Department of Anthropology, University of Massachusetts Amherst, Amherst, MA 01003, UNITED STATES OF AMERICA.
Nearly 25 years ago federal officials unearthed over 400 skeletal remains in Lower Manhattan. The site of the excavation was the New York African Burial Ground (NYABG), a 17th- and 18th-century cemetery for the city’s mostly enslaved African population. Today, the burial ground serves as a reminder of New York’s 200-year experiment with slavery. It is the first National Monument to honor enslaved African New Yorkers. This recognition is a testament to the resolve of African American descendants and their allies who, through political activism, would see these ancestors afforded in death some of the respect denied them in life.
Descendant community activism also paved the way for the site’s interdisciplinary investigation, the NYABG Project. Recovering complex diasporic biohistories from the NYABG was a major scientific undertaking made more challenging and rewarding by the project’s high standards of public inclusion and accountability. Co-developed by community members and scholars, the NYABG Project now stands as a model of critically engaged biocultural anthropology.
This dissertation study draws upon and continues the work of NYABG researchers. It is a reconstruction of early life lead exposure via laser ablation-inductively coupled plasma-mass spectrometry (LA-ICP-MS) of dental enamel. With its high inorganic content, enamel provides a stable chemical record of an individual’s diet, nutrition and pollution events, which in turn reflect political, economic and cultural factors. For this population, relatively high levels of skeletal lead suggest time spent in the Americas while low levels more likely indicate birth in Africa prior to forced migration. Here, lead concentrations in enamel that forms during the first several years of life are measured, mapped microspatially, and rendered as chronological age profiles.

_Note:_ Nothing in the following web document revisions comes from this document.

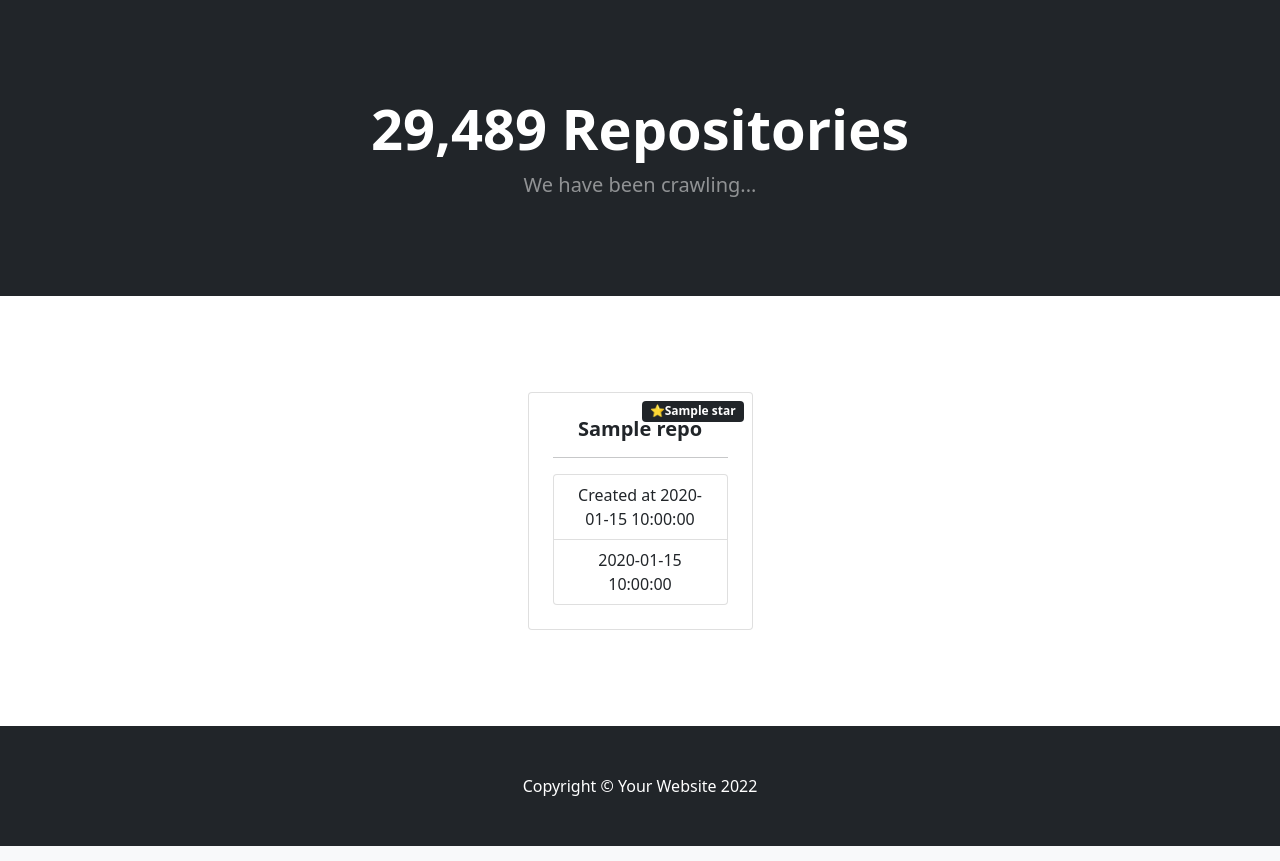
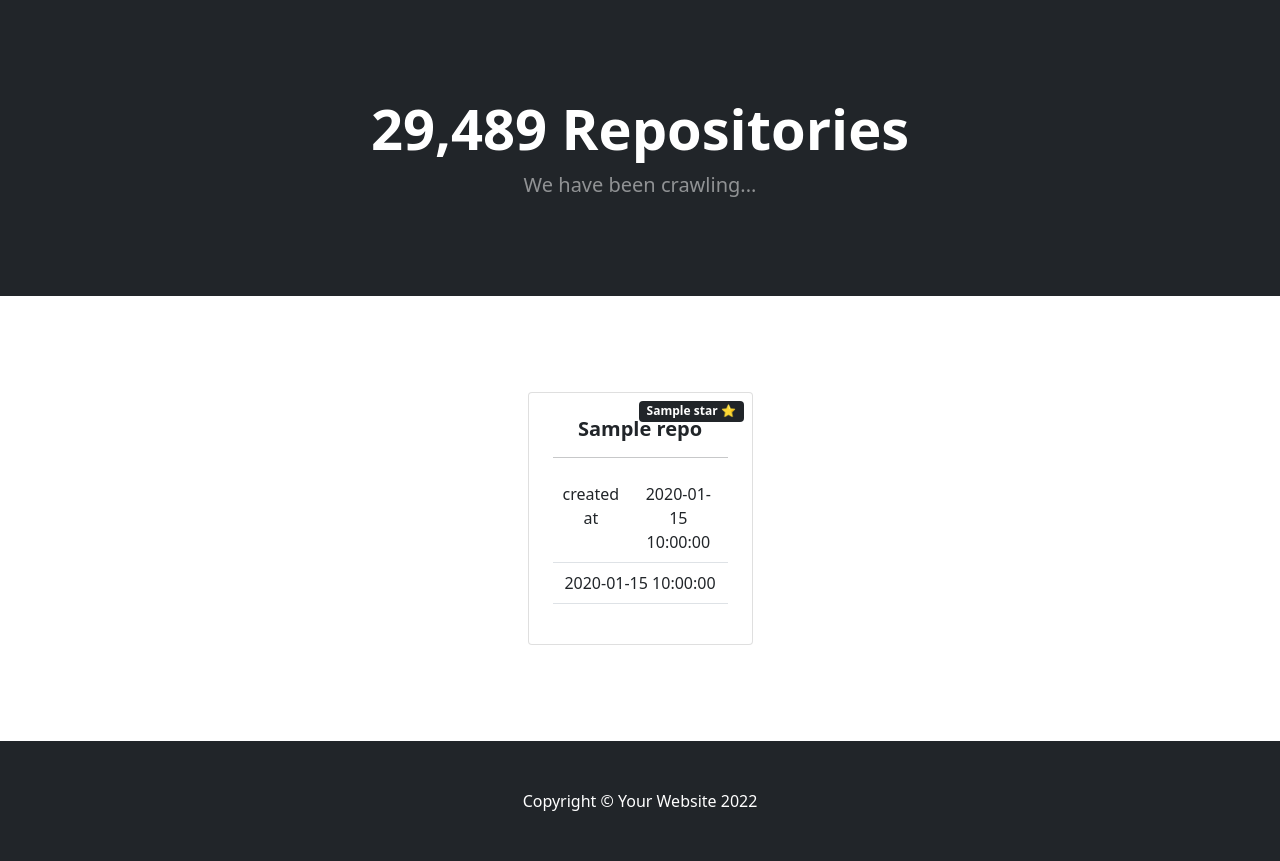
Before and after one commit to kmi0817/Smart-Contract, a Python web app: template app/templates/index.html in a window 1280 px wide. Shown: the part 57-918 px from the top of the page. Run offline with Jinja, Linux system fonts and the light colour scheme; the template is opened without the code that fills it: most values are stand-ins (such as "Sample title", 1, 10 or a date in 2020).

Commit message:
refactor: change list to table

```diff
--- a/app/templates/index.html
+++ b/app/templates/index.html
@@ -52,7 +52,7 @@
                         <div class="card h-100">
                             {% if repos[i].star %}
                             <!-- Sale badge-->
-                            <div class="badge bg-dark text-white position-absolute" style="top: 0.5rem; right: 0.5rem">⭐{{ repos[i].star }}</div>
+                            <div class="badge bg-dark text-white position-absolute" style="top: 0.5rem; right: 0.5rem">{{ repos[i].star }} ⭐</div>
                             {% endif %}
                             <!-- Product details-->
                             <div class="card-body p-4">
@@ -61,22 +61,17 @@
                                     <h5 class="fw-bolder">{{ repos[i].name }}</h5>
                                     <hr>
                                     <!-- Product price-->
-                                    <!-- <table class="table">
+                                    <table class="table">
                                         <tbody>
                                             <tr>
                                                 <td>created at</td>
                                                 <td>{{ repos[i].create_time }}</td>
                                             </tr>
                                             <tr>
-                                                <td>updated at</td>
-                                                <td>{{ repos[i].updated }}</td>
+                                                <td colspan=2>{{ repos[i].updated }}</td>
                                             </tr>
                                         </tbody>
-                                    </table> -->
-                                    <ul class="list-group">
-                                        <li class="list-group-item">Created at {{ repos[i].create_time }}</li>
-                                        <li class="list-group-item">{{ repos[i].updated }}</li>
-                                    </ul>
+                                    </table>
                                 </div>
                             </div>
                         </div>
```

Mean differences and distribution/age profiles are compared for 44 NYABG children and adults in order to determine their African or American birthplaces and related health and cultural experiences (e.g., lead poisoning and dental modification). For some individuals, comparative analysis of later forming teeth was undertaken to explore the possibility of migration during childhood.
Enamel-lead concentrations range from 0.39 μg g-1 (i.e., the instrument limit of detection or LOD) to 14.7 μg g-1, suggesting a range of exposures in which some individuals spent their childhoods in high-lead environments. The most striking finding is that mean enamel-lead concentration for young children (5.88 μg g-1) is over five times that of adults (1.11 μg g-1), a significant difference reflecting these groups’ mostly American versus African geographic origins, respectively. Other findings raise questions at the intersections of natality, health and culture. For example, contra most reports, do relatively high lead concentrations for some individuals indicate that cultural dental modification persisted in the Americas?
This study is the first quantitative LA-ICP-MS analysis of human lead exposure in early America. LA-ICP-MS has proven critical for assessing overall lead burden as well as age-related changes in the sources and nature of exposure. The methodology developed for this study has enabled a rich assessment of African diasporic environmental biohistory, health and culture during slavery. As with the “rediscovery” of the NYABG, this is a moment and a tool for discovering new history and new dimensions of the human experience, then and now.